Gestation crates are still being replaced throughout the European Union, but at EuroTier the next dimension of animal welfare shall already be highlighted: that of farrowing units. A special theme, Animal Health in Farrowing Units’ Special, will focus on the latest developments for modern and resource-conserving piglet production. Various options for piggery construction, installations and facilities, floor design, climate control, and hygiene and health management will be shown by way of example in Hall 11. Alongside conventional methods, alternative forms of keeping that give sows greater freedom of movement will be shown. More animal welfare related information can be found in the Animal Welfare Info Centre. This is opened to offer open discussion sessions on socially critical priority topics. Two discussion panels will be held daily following the round table principle. The discussion sessions will be chaired professionally and feature experts representing opposite positions on the various topics. These discussion events will be supplemented by information islands on the subject of animal welfare in animal husbandry and management. Also new is a special Feed Gallery. Visitors will be able to see the variety and broad base of the raw materials (feed materials) for animal husbandry.


Side events

Apart from the show and its specials, EuroTier presents an extensive technical programme – with for example the EuroTier International Pig Event being held in the Convention Centre on November 12, the day prior to the onset of the show.
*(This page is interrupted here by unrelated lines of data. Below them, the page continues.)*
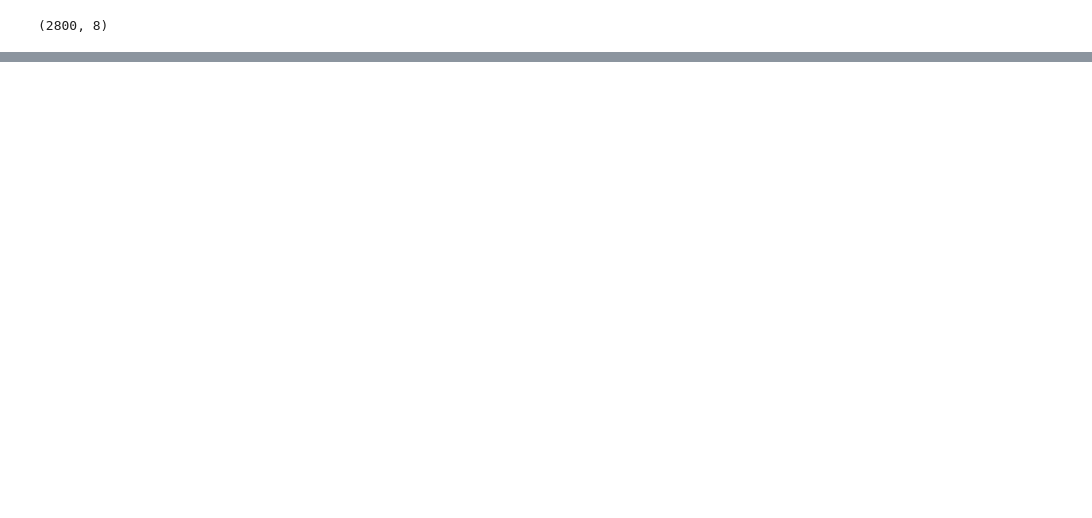
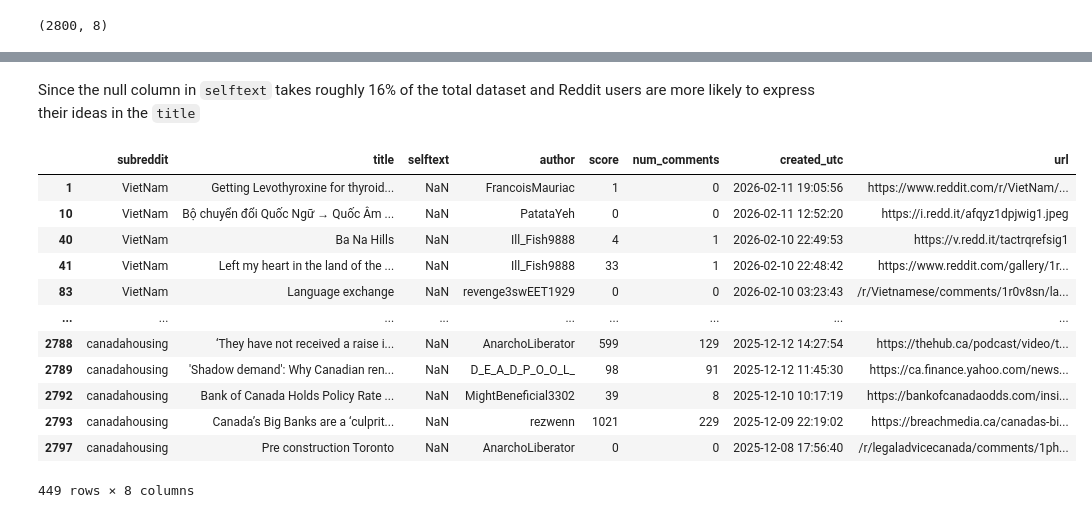
Before and after one commit to jtran2509/reddit-employment-trends, a Jupyter notebook: notebooks/eda.ipynb, the cells around one changed output, grey strips where cells are left out. Drawn from its saved outputs; the diff is of its cells as text; code cells hidden in the pictures; blank space fills up the shorter version.

```diff
--- a/notebooks/eda.ipynb
+++ b/notebooks/eda.ipynb
@@ -38,0 +40,5 @@ reddit_employ.describe
+# %%
+# Created a copy of the reddit_employ dataset
+pd.set_option("display.max_colwidth", None) # Take a peak at the whole text to see the usual pattern of a thread
+reddit_df = reddit_employ.copy()
+reddit_df.head(3)
@@ -38,0 +226,18 @@ reddit_employ.describe
+# %% [markdown]
+Since the null column in `selftext` takes roughly 16% of the total dataset and Reddit users are more likely to express their ideas in the `title`
+# %%
+reddit_df[reddit_df['selftext'].isnull()]
+# %% [output]
+|  | subreddit | title | selftext | author | score | num_comments | created_utc | url |
+| 1 | VietNam | Getting Levothyroxine for thyroid... | NaN | FrancoisMauriac | 1 | 0 | 2026-02-11 19:05:56 | https://www.reddit.com/r/VietNam/... |
+| 10 | VietNam | Bộ chuyển đổi Quốc Ngữ → Quốc Âm ... | NaN | PatataYeh | 0 | 0 | 2026-02-11 12:52:20 | https://i.redd.it/afqyz1dpjwig1.jpeg |
+| 40 | VietNam | Ba Na Hills | NaN | Ill_Fish9888 | 4 | 1 | 2026-02-10 22:49:53 | https://v.redd.it/tactrqrefsig1 |
+| 41 | VietNam | Left my heart in the land of the ... | NaN | Ill_Fish9888 | 33 | 1 | 2026-02-10 22:48:42 | https://www.reddit.com/gallery/1r... |
+| 83 | VietNam | Language exchange | NaN | revenge3swEET1929 | 0 | 0 | 2026-02-10 03:23:43 | /r/Vietnamese/comments/1r0v8sn/la... |
+| ... | ... | ... | ... | ... | ... | ... | ... | ... |
+| 2788 | canadahousing | ‘They have not received a raise i... | NaN | AnarchoLiberator | 599 | 129 | 2025-12-12 14:27:54 | https://thehub.ca/podcast/video/t... |
+| 2789 | canadahousing | 'Shadow demand': Why Canadian ren... | NaN | D_E_A_D_P_O_O_L_ | 98 | 91 | 2025-12-12 11:45:30 | https://ca.finance.yahoo.com/news... |
+| 2792 | canadahousing | Bank of Canada Holds Policy Rate ... | NaN | MightBeneficial3302 | 39 | 8 | 2025-12-10 10:17:19 | https://bankofcanadaodds.com/insi... |
+| 2793 | canadahousing | Canada’s Big Banks are a ‘culprit... | NaN | rezwenn | 1021 | 229 | 2025-12-09 22:19:02 | https://breachmedia.ca/canadas-bi... |
+| 2797 | canadahousing | Pre construction Toronto | NaN | AnarchoLiberator | 0 | 0 | 2025-12-08 17:56:40 | /r/legaladvicecanada/comments/1ph... |
+449 rows × 8 columns
```
Also changed, not shown: parts of 30 cells of this notebook, 8 other files.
With cooperation of the Chinese Animal Agriculture Association (CAAA), the Pig Event will provide a platform for European as well as Chinese pig farmers to meet and greet. Main theme of this event is ‘Europe: between export continent America and import continent Asia – Perspectives for the global pork market’. One day later, the traditional Eastern European Conference will examine the prospects and challenges of animal production in the CIS countries. Other side events will include the Young Farmers Day; the ‘TopTierTreff’ for the best dairy cows and cattle; an Aquaculture Forum; and the congress of the German Federal Association of Practising Veterinarians. A preview of some innovations at EuroTier 2012 can be found on pages 48-49. The Pig Cough Monitor (pages 34-35) is also presented at EuroTier.

References available on request


  • Chances and risks for German pig production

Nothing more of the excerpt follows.